I can remember being scared of imminent fatherhood, such an important role. My father and I apparently met just the once and I’ve felt subsequently that I’ve made a lot up and never been very certain. Maybe that’s a liberating position, maybe that’s what we all do, maybe that’s just how it should be. I would however have wished for a guide, if for nothing other than to disagree with. Can anyone out there recommend a fathering model that’s stood the test of time ?
Thinking upon my eldest’s remarks the other day I can’t help but feel a little disconcerted. Though the “all girls are more stupid” comment” apparently came from his best friend, the rest are his and quite stereotypical, which is odd as in many respects he doesn’t come across that way at all. I’m tempted to think he was glibly repeating playground opinions.
Though I’m not trying to let myself off the hook, in the nature nurture debate I believe nature wins hands down. Not only do characteristics shine through from the outset, but strong gender differences quickly surface. My daughter loves to make friendship bracelets and carefully wraps presents, yes, to a degree, she is treated differently, but not enough to explain her radically different disposition. The boys only now realise that they are light on birthday offerings for their mum despite Saturday’s dedicated shopping trip.
When I say rearing boys often seems like a process of civilizing wild things preoccupied with teasing and fighting that’s not to say they’re any worse or inferior, that’d be sexist, but they are different. They are tender and considerate but it almost happens upon them – they seem so caught up in the moment.

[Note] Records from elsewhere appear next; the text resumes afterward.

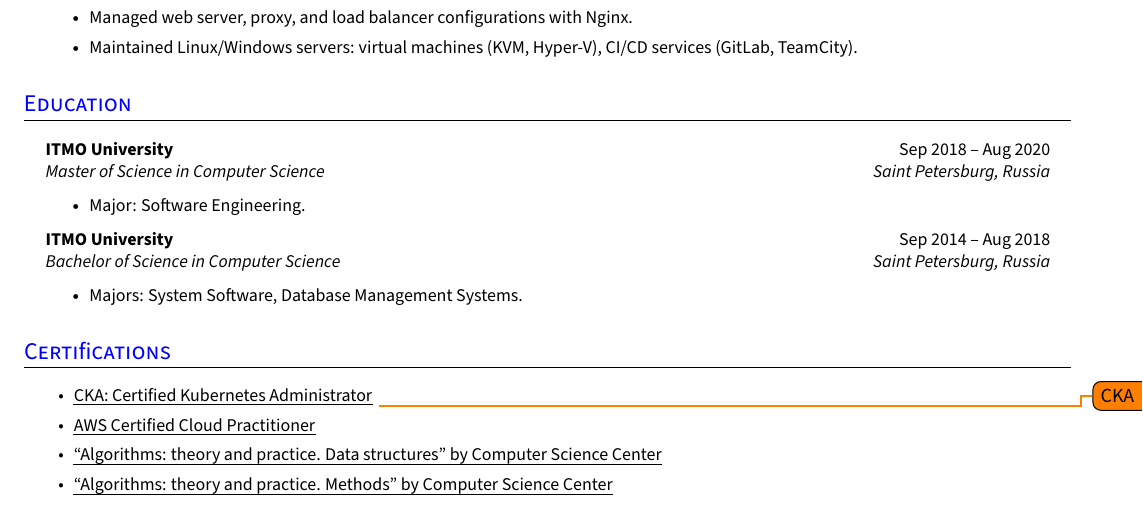
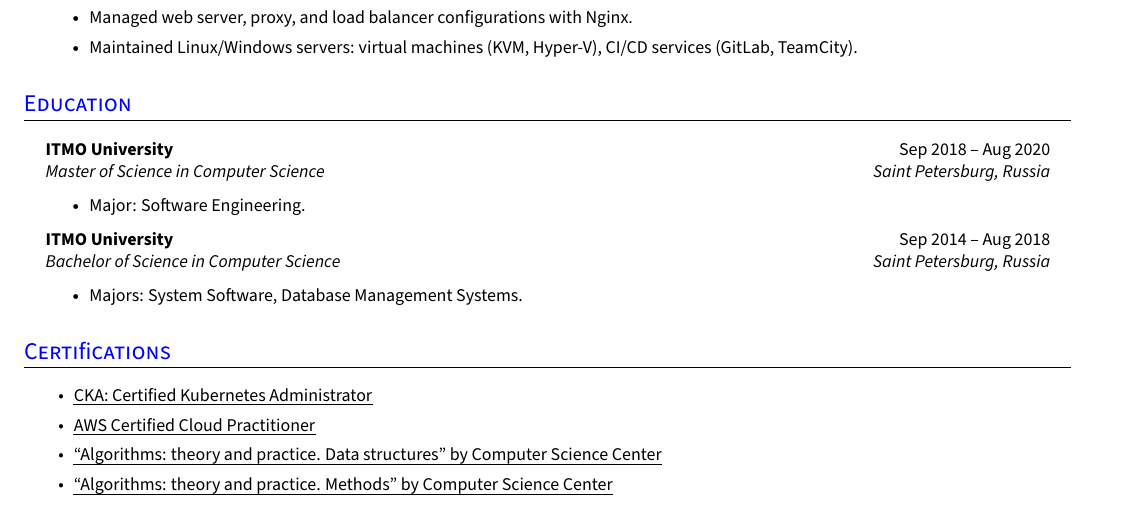
Before and after one commit to Razorr1996/CV-DevOps, a LaTeX CV (Artem Basalaev CV.tex): part of the page, cut so that both start at the same text. Compiled offline with pdfLaTeX.

Commit message:
Add CKA link

```diff
--- a/Artem Basalaev CV.tex
+++ b/Artem Basalaev CV.tex
@@ -287,7 +287,7 @@
 
 \section{Certifications}
   \resumeItemListStart{}
-    \resumeItem{\hrefUline{https://www.credly.com/badge/UUID}{CKA: Certified Kubernetes Administrator}}\todo{CKA}
+    \resumeItem{\hrefUline{https://www.credly.com/badges/24659e03-b038-41e8-9a85-9c10fbe525d5}{CKA: Certified Kubernetes Administrator}}
     \resumeItem{\hrefUline{https://www.credly.com/badges/968bad65-6464-49fb-b836-c53a0dd30daf}{AWS Certified Cloud Practitioner}}
     \resumeItem{\hrefUline{https://stepik.org/cert/151752?lang=en}{``Algorithms: theory and practice. Data structures'' by Computer Science Center}}
     \resumeItem{\hrefUline{https://stepik.org/cert/39100?lang=en}{``Algorithms: theory and practice. Methods'' by Computer Science Center}}
```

A recent, memorable experience came from sitting in an infant school assembly. When I was a lad assembly was invariably a morsel of moral guidance, “All things Bright and beautiful”, quick Lords Prayer, and off. Today it’s a very much more inclusive agenda and the songs reflect that with words and gesticulations about caring for each other, sharing our road together etc. Again the girls seemed pretty well engaged but a large number of boys looked out of it, casting eyes around the room and doing nearly as well as the Andorran football team does with singing their national anthem.
I think it’s unfortunate that my kid’s primary school (300) has just one bloke on the payroll, the caretaker. It’s tempting to think that more chaps involved with early years education would give boys the role models to engage them and maybe inspire more progressive thinking. I also wonder if this lack of men in early years teaching has also been identified as factor with boys’ relatively poor academic performance?